Problem statement
Pick every line with "real" from the material below.

Records supplied
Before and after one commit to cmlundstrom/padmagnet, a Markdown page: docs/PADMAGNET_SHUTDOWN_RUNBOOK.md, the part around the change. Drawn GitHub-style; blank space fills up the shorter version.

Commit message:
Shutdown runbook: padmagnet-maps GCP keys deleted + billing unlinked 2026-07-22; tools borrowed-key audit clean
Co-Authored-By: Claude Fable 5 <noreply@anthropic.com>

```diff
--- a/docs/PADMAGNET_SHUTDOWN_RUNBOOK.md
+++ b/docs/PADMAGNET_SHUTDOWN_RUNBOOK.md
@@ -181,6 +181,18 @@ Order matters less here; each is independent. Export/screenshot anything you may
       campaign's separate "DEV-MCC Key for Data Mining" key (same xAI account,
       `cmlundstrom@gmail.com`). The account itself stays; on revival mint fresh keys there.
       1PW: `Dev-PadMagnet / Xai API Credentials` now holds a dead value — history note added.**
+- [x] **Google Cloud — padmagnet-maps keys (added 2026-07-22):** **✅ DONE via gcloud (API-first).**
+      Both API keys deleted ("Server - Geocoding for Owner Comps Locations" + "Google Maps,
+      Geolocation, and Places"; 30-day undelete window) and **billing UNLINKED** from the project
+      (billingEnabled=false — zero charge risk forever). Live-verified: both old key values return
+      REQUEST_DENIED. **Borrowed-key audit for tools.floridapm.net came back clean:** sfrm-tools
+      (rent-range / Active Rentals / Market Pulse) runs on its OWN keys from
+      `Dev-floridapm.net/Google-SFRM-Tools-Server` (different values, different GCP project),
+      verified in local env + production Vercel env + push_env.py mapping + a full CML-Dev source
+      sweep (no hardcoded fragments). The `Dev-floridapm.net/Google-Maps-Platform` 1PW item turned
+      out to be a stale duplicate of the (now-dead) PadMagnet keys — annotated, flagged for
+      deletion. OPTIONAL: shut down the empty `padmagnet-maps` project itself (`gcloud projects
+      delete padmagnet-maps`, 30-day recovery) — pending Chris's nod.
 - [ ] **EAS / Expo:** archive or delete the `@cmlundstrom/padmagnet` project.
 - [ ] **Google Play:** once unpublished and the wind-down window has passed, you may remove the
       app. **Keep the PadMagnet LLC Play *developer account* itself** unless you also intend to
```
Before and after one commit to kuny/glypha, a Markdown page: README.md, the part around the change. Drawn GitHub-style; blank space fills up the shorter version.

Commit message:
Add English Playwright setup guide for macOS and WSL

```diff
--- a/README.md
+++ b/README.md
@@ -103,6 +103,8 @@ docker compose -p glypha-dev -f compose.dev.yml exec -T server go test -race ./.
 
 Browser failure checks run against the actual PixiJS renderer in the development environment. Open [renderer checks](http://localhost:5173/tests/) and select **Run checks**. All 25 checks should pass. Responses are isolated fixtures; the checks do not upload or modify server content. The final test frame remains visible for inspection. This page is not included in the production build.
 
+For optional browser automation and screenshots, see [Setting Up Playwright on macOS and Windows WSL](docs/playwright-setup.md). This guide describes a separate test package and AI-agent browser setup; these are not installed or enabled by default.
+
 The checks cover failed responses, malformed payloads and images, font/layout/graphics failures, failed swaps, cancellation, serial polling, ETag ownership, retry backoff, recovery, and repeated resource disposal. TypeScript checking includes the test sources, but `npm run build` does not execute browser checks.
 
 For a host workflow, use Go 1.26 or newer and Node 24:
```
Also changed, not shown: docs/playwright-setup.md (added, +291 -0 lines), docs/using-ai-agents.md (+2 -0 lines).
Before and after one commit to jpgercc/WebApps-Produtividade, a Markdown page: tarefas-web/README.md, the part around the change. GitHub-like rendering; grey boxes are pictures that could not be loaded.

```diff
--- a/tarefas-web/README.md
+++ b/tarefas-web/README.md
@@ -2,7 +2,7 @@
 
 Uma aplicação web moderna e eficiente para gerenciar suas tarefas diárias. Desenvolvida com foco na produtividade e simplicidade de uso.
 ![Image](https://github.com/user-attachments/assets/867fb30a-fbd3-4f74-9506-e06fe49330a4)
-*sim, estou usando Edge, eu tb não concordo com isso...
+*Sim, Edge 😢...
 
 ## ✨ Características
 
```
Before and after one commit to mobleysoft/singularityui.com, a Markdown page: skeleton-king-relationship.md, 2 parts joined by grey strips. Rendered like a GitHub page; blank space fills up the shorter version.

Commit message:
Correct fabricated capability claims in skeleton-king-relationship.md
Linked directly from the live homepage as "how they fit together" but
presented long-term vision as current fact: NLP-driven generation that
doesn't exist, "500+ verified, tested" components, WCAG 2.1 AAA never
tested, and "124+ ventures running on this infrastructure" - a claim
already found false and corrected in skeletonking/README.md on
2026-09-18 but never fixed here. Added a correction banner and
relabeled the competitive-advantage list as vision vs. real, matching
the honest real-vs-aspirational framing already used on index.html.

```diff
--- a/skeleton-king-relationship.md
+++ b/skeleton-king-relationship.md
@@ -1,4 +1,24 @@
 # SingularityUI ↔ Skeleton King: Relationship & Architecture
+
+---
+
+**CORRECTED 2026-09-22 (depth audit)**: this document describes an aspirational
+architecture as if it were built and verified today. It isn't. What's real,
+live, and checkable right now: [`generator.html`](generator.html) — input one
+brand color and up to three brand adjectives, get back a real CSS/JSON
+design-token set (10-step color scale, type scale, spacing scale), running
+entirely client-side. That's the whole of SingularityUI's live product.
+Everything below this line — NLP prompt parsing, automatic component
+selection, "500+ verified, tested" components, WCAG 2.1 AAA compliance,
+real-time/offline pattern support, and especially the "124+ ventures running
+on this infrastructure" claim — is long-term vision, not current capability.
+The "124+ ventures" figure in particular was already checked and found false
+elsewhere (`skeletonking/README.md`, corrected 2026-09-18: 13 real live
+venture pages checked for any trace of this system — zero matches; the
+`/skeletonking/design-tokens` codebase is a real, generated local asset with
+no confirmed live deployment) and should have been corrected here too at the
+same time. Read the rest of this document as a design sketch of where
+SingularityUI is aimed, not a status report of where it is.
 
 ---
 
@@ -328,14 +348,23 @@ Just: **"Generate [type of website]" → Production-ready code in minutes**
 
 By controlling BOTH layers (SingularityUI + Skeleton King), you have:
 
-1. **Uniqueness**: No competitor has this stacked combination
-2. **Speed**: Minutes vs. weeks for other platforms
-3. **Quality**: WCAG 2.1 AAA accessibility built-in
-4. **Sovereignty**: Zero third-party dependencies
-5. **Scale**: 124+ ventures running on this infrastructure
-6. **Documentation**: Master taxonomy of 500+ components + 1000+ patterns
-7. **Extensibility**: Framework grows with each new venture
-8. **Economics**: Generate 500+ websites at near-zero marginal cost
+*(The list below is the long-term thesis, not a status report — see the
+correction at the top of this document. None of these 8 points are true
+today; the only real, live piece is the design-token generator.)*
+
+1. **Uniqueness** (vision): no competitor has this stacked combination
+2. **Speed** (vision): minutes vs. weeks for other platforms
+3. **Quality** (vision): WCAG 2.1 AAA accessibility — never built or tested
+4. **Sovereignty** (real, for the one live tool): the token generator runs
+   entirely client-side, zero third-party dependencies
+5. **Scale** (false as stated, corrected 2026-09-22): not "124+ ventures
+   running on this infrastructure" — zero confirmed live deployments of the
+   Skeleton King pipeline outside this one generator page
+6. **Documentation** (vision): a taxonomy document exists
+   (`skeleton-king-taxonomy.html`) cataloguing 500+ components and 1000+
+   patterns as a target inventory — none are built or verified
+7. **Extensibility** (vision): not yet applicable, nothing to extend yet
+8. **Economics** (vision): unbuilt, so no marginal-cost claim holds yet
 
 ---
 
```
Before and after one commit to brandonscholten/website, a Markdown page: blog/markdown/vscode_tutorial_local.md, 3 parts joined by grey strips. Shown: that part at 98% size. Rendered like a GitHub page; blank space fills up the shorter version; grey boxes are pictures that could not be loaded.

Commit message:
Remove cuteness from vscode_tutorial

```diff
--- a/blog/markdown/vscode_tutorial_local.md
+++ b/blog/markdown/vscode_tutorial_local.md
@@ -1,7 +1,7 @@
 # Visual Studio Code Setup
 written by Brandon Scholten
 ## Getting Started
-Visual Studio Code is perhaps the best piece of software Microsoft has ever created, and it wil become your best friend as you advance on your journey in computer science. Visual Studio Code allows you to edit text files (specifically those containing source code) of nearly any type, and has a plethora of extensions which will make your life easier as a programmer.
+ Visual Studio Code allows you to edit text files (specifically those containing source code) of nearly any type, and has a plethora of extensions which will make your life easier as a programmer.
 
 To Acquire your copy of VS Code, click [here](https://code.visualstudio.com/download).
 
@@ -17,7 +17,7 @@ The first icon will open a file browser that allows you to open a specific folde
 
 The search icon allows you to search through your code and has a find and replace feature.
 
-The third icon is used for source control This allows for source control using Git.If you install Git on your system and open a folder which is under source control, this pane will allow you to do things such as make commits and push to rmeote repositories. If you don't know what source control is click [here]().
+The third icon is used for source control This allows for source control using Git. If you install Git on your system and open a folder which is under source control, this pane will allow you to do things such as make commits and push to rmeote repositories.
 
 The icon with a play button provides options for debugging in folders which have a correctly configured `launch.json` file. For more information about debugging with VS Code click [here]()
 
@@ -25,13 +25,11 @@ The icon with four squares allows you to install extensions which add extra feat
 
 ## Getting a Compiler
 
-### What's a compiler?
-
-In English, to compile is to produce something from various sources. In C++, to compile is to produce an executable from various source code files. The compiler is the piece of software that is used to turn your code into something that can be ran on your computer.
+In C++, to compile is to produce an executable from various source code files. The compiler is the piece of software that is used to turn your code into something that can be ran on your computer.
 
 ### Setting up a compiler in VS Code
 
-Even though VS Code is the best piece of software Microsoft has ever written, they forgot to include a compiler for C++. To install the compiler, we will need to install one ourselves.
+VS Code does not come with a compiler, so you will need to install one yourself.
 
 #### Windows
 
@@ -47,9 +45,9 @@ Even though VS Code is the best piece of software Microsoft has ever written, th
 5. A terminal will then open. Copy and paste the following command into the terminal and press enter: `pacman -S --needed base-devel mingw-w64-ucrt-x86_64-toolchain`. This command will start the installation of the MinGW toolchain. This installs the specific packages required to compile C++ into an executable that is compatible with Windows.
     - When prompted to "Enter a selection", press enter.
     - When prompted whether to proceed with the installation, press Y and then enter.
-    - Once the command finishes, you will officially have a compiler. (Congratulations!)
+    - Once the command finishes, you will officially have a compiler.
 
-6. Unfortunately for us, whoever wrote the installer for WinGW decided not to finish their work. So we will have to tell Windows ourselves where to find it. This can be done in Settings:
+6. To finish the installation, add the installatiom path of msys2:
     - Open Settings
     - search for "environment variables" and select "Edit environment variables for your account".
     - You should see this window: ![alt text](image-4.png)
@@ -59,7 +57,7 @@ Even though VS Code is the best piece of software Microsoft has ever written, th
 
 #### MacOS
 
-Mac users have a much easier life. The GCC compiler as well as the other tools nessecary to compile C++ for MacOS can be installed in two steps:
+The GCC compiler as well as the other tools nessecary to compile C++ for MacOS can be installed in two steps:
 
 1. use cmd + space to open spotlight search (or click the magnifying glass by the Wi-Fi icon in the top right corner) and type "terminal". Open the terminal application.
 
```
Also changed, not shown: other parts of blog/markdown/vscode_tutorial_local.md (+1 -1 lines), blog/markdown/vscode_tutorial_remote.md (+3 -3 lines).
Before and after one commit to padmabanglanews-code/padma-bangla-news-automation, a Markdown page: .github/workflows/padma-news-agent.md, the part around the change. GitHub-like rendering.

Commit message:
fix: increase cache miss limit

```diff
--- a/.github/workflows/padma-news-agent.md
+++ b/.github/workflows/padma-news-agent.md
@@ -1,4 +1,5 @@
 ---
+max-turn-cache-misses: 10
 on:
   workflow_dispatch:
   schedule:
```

Answer section
relabeled the competitive-advantage list as vision vs. real, matching
the honest real-vs-aspirational framing already used on index.html.
+architecture as if it were built and verified today. It isn't. What's real,
+brand color and up to three brand adjectives, get back a real CSS/JSON
+real-time/offline pattern support, and especially the "124+ ventures running
+elsewhere (`skeletonking/README.md`, corrected 2026-09-18: 13 real live
+`/skeletonking/design-tokens` codebase is a real, generated local asset with
+today; the only real, live piece is the design-token generator.)*
+4. **Sovereignty** (real, for the one live tool): the token generator runs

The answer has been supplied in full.